DISCLAIMER FOR HEADPHONES USERS: watch out for your ears


From here, most of the work of Polymin 0.1 was done: a "note" you could walk around in space and have its pitch change based on distance.

I tested the prototype and after getting casual feedback from musicians and kids, I took away two primary pain points:

  1. Kids wanted an easy way to stay "in tune" and not have to worry about "sounding good"
  2. Musicians wanted an easy way to turn notes on/off to experiment with different note combinations

In the end, I addressed these problems by implementing two major features: Polymin was select/deselect whichever notes you want dynamically and could snap all of the notes to scales (major, minor, pentatonic blues, chromatic, and spanish gypsy).

This led Polymin to feel like an inclusive and fun musical experience for whoever was using it.

Final submission

Our final presentation ceremony was dubbed T550 madness because all 100-or-so people in class had exactly a minute to present in a rolling powerpoint. Below is the one minute clip I edited for madness.


Q: What's the point of all this?

A: My final memo

For part of our final submission, we wrote a final memo describing the creative process behind our final projects. Hopefully this can give some insight into why I made this and why I find musical tinkering so fascinating.


To a curious reader,

You and I probably started making art with blocks, paint, wires, pipe cleaners, and paper-- the kinds of materials that you can mix together in odd combinations without worrying about things making sense. But when I picked up the guitar as an eager and naive 10-year-old, suddenly music teachers were dictating that being creative with music involved learning all these silly “rules” and “scales.” What bullshit!

I learned pretty quickly that, lo and behold, scales were important. Understanding the constraints of an instrument was important. But even as my playing matured, I struggled to visualize the structure of music and how its different components together. I would lose motivation and slip on the learning curves of music theory, leading me to wonder: why and how does curiosity kill the cat?

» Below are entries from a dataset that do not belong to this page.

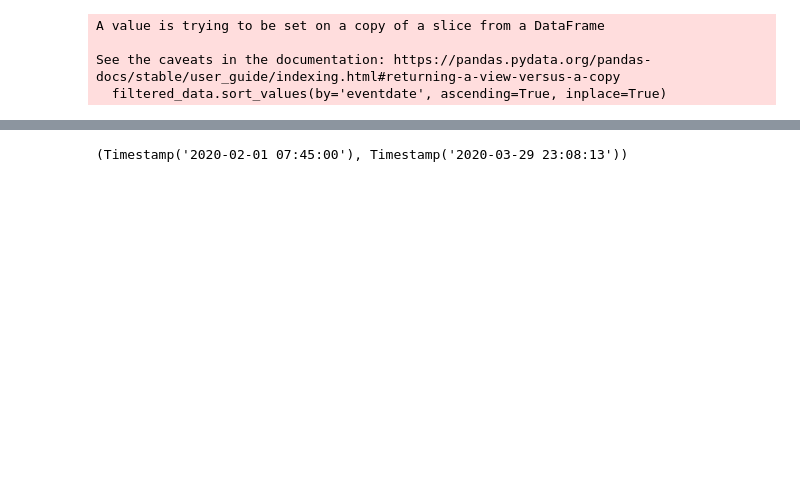
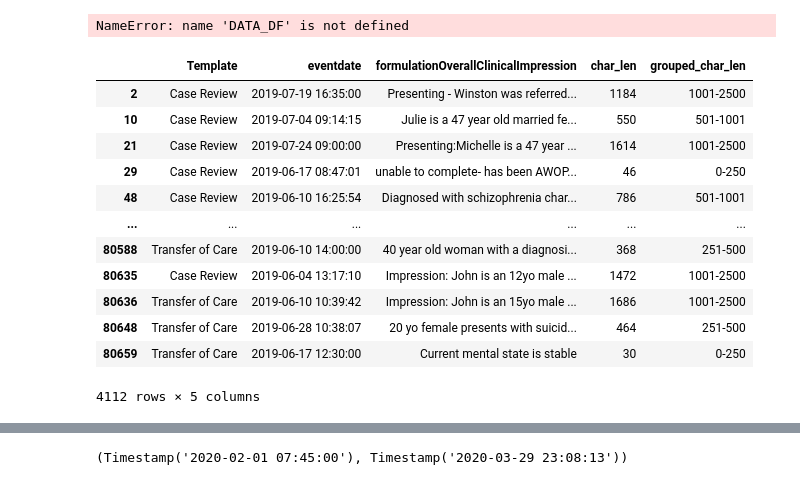
Before and after one commit to KnHuq/healthai, a Jupyter notebook: notebooks/load_analyse_data.ipynb, the cells around one changed output, grey strips where cells are left out. Cells and saved outputs as stored; diff of their text form; code cells hidden in the pictures; blank space fills up the shorter version.

```diff
--- a/notebooks/load_analyse_data.ipynb
+++ b/notebooks/load_analyse_data.ipynb
@@ -28,7 +10,0 @@ filtered_data = df[(df['eventdate'] >= start_date) & (df['eventdate'] <= end_dat
-# %%
-filtered_data.sort_values(by='eventdate', ascending=True, inplace=True)
-# %% [output]
-A value is trying to be set on a copy of a slice from a DataFrame
-
-See the caveats in the documentation: https://pandas.pydata.org/pandas-docs/stable/user_guide/indexing.html#returning-a-view-versus-a-copy
-  filtered_data.sort_values(by='eventdate', ascending=True, inplace=True)
@@ -34,0 +21,29 @@ See the caveats in the documentation: https://pandas.pydata.org/pandas-docs/stab
+# %%
+# save the data to csv
+DATA_DF.to_csv("/Users/kazinazmulhaque/work/QH/data/data.csv", index=False)
+# %% [output]
+NameError: name 'DATA_DF' is not defined
+# %%
+DATA  = "/Users/kazinazmulhaque/work/QH/data/data.csv"
+DATA_DF = pd.read_csv(DATA)
+# %%
+DATA_DF['eventdate'] = pd.to_datetime(DATA_DF['eventdate'])
+# %%
+start_date = pd.to_datetime("2019-05-30")
+end_date = pd.to_datetime("2019-07-30")
+filtered_data = DATA_DF[(DATA_DF['eventdate'] >= start_date) & (DATA_DF['eventdate'] <= end_date)]
+filtered_data
+# %% [output]
+|  | Template | eventdate | formulationOverallClinicalImpression | char_len | grouped_char_len |
+| 2 | Case Review | 2019-07-19 16:35:00 | Presenting - Winston was referred... | 1184 | 1001-2500 |
+| 10 | Case Review | 2019-07-04 09:14:15 | Julie is a 47 year old married fe... | 550 | 501-1001 |
+| 21 | Case Review | 2019-07-24 09:00:00 | Presenting:Michelle is a 47 year ... | 1614 | 1001-2500 |
+| 29 | Case Review | 2019-06-17 08:47:01 | unable to complete- has been AWOP... | 46 | 0-250 |
+| 48 | Case Review | 2019-06-10 16:25:54 | Diagnosed with schizophrenia char... | 786 | 501-1001 |
+| ... | ... | ... | ... | ... | ... |
+| 80588 | Transfer of Care | 2019-06-10 14:00:00 | 40 year old woman with a diagnosi... | 368 | 251-500 |
+| 80635 | Case Review | 2019-06-04 13:17:10 | Impression: John is an 12yo male ... | 1472 | 1001-2500 |
+| 80636 | Transfer of Care | 2019-06-10 10:39:42 | Impression: John is an 15yo male ... | 1686 | 1001-2500 |
+| 80648 | Transfer of Care | 2019-06-28 10:38:07 | 20 yo female presents with suicid... | 464 | 251-500 |
+| 80659 | Transfer of Care | 2019-06-17 12:30:00 | Current mental state is stable | 30 | 0-250 |
+4112 rows × 5 columns
```
Also changed, not shown: parts of 22 cells of this notebook, 2 other files.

This question made me realize that I prefer to paint without worrying about the material of the brush. To this day, the fretboard can feel constraining. I needed something that would let me move around music in the same way I could discover hidden entrances to buildings and peek around mysterious corridors.

My project, Polymin, is my first draft of a tool to address these problems. It's an AR instrument designed to make music feel spatial, letting you arrange notes in space. The closer you are to each note, the higher the pitch, similar to a Theremin. This allows you to create sounds and music that you can literally move around in all directions.

Creating Polymin was complex in surprising ways. Specifically, programming it was way less frustrating than designing non-intimidating and exploratory interactions. Especially because today's most popular creative tools often have bloated and intimidating interfaces, I simplified the UX by testing with musicians, kids, and adults alike with each design iteration.

Interacting with Polymin starts with playing a single note and is designed to encourage stacking and organizing these musical units into harmonies, just like playing with a single Lego brick naturally leads to creating a small tower or car. In a way, the modular design of Polymin’s “building blocks” is my homage to everything I’ve learned about constructionism this semester. At the core, I want it to be a low-floor, high-ceiling instrument that rewards being curious about the intersection of music, art, and mathematics.

Regardless if Polymin is treated as a real instrument, I hope that it can change the way some people perceive music, even slightly. I really believe in those bits of inspiration when you notice the slightest quirks about the world that make you stop and think for a second-- the kind of inspiration that comes to you in questions and clues. And through my creative process, I’ve realized that it’s not just my goal to investigate these clues but to develop tools that inspire people to become fearless detectives.

With love and music,


Up next: 
Harvard LIT Lab